= Directions for this task =
All lines in the data below carrying the string "radio" are to be located and copied.

Web document revisions
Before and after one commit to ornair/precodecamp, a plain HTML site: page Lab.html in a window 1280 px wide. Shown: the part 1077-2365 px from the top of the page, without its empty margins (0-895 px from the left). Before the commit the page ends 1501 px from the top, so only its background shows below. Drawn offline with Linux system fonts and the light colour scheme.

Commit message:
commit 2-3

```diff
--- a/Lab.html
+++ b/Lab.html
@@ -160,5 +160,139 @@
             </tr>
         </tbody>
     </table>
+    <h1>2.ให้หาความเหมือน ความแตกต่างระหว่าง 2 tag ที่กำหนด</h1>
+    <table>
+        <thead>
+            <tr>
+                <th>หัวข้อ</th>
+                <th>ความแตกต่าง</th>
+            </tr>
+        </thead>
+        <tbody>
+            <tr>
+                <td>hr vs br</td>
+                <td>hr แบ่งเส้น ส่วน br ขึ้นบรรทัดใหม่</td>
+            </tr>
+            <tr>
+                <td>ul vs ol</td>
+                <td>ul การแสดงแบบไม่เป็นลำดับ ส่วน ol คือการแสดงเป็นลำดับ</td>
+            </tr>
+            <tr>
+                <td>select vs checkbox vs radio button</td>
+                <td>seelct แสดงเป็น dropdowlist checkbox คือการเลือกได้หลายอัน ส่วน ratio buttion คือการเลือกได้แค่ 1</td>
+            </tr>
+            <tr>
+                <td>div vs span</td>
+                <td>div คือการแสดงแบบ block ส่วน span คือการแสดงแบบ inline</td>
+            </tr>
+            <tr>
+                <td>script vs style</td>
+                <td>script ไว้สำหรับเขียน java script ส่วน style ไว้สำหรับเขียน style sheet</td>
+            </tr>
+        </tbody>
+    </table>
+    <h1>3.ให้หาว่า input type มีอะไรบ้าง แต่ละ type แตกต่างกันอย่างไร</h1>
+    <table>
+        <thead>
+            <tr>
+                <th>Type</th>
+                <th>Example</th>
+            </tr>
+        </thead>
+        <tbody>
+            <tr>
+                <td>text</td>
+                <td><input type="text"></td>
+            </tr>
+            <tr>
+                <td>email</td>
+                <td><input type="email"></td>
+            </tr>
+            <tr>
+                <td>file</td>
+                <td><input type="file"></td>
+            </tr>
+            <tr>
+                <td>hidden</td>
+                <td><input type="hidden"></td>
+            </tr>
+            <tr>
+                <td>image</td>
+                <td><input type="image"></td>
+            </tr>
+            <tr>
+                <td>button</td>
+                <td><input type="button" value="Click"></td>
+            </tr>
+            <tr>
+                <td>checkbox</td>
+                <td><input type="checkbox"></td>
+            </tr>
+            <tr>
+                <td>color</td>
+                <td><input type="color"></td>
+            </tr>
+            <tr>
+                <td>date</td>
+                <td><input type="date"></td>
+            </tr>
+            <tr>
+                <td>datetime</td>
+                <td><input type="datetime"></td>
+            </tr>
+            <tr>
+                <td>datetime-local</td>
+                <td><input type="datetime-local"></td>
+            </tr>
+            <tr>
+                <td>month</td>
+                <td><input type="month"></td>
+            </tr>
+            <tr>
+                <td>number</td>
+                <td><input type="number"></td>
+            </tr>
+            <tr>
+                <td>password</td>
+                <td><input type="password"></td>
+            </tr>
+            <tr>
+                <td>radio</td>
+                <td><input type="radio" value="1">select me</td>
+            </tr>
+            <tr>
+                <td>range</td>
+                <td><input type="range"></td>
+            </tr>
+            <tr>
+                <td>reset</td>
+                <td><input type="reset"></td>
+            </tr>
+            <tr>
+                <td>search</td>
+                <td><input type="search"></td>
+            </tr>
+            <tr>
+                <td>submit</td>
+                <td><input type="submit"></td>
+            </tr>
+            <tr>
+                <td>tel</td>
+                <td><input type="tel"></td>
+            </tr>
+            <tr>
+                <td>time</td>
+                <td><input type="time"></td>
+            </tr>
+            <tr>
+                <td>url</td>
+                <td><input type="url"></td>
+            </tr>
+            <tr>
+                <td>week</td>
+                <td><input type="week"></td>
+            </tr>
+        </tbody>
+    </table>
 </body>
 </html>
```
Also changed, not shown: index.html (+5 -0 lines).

= Final answer =
+                <td>select vs checkbox vs radio button</td>
+                <td>radio</td>
+                <td><input type="radio" value="1">select me</td>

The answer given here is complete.